Innovation is the dominant factor underpinning economic growth, and is essential for sustainability and the clean energy transition. Our goal is to develop models for technological evolution that can provide a foundation for a theory of economic growth and allow us to make clear recommendations regarding the best technological investments for sustainability transitions. To this end, we have developed time series forecasting methods and network models which we use to analyse performance curves and the large historical records of patenting activity to map the evolution of technological ecosystems.

Key findings:

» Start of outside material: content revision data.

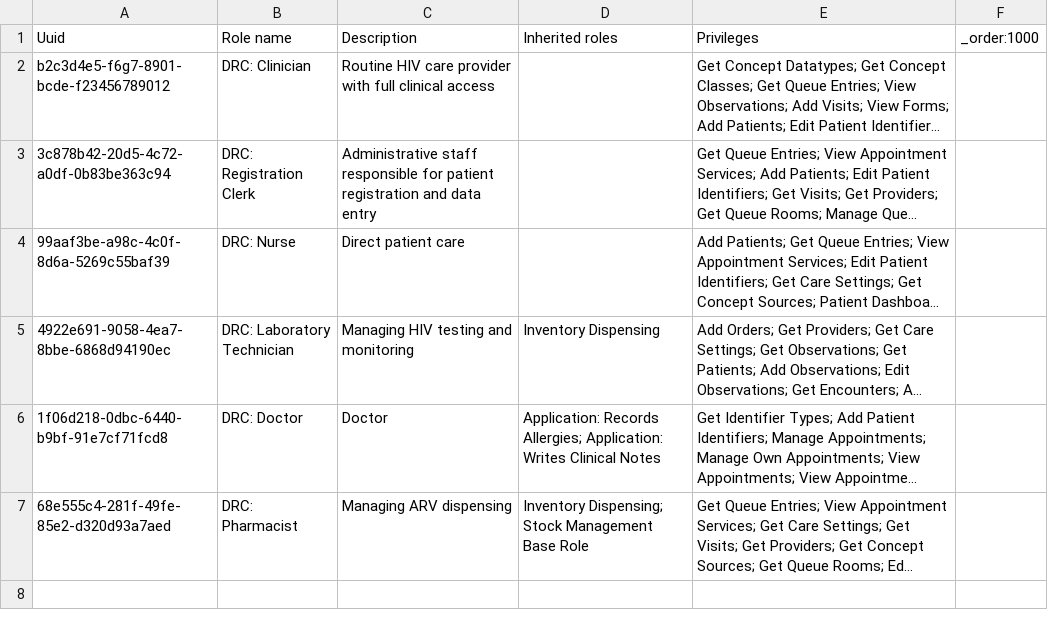
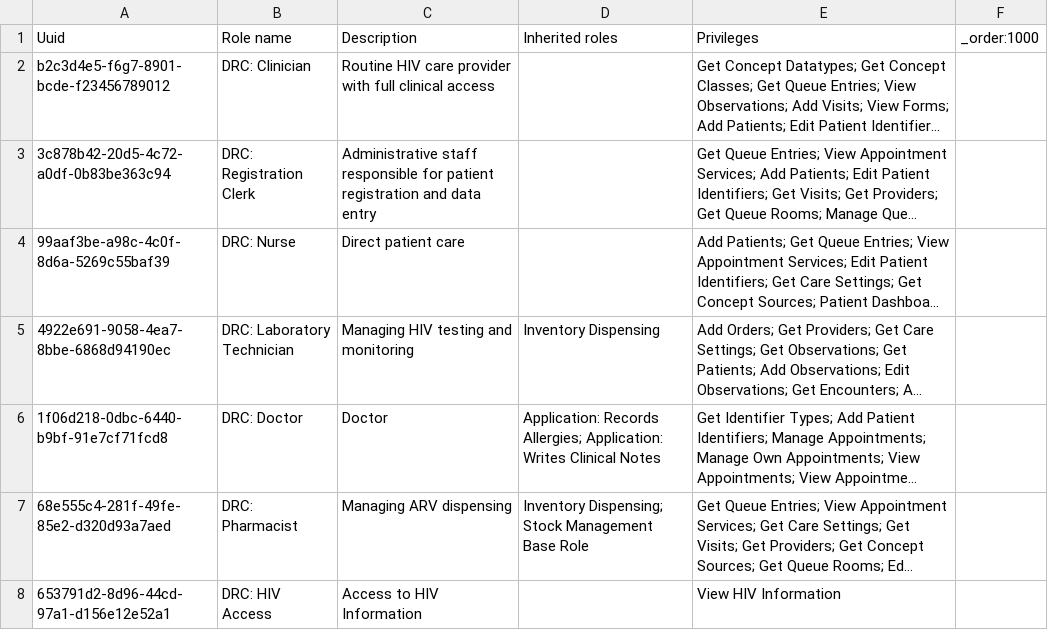
Before and after one commit to path-drc/openmrs-content-path-drc, a CSV file: Base Content Package/configuration/backend_configuration/roles/roles.csv, drawn as a sheet; long unchanged cells end in …; the diff names each change by its address in the sheet, - before the commit and + after, or states it on an @@ line.

Commit message:
Move sites to subfolder and add support for HIV-specific privilege

```diff
--- a/Base Content Package/configuration/backend_configuration/roles/roles.csv
+++ b/Base Content Package/configuration/backend_configuration/roles/roles.csv
+row 8: 653791d2-8d96-44cd-97a1-d156e12e52a1 | DRC: HIV Access | Access to HIV Information |  | View HIV Information
```
Also changed, not shown: Base Content Package/configuration/backend_configuration/privileges/privileges_core-demo.csv, 15 other files.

We have found that in many technologies, the rates of progress are sufficiently persistent to be used for forecasting purposes. We have developed methods to quantify uncertainty associated with such predictions, allowing us to design investment portfolios that balance the need to diversify to reduce uncertainty and the need for specialisation to reap the benefits of increasing returns. In contrast to fossil fuels, the prices of key renewable energy sources decline more if we invest in them, so phasing out fossil fuels in favour of clean energy sources may be costly in the short term but will lead to higher benefits in the future.

We have also developed network models that can leverage patent data to understand the relationships between technologies. We found that there are relatively independent clusters of renewable energy sources, suggesting that within a cluster, progress in each technology benefits the others. For instance, patents in hydro energy may also be helpful for further developing wind technologies, but not for nuclear or biofuels. On the forecasting side, we have shown that it is possible to produce better forecasts of future patenting when using models that take into account these interdependencies.

Key publications: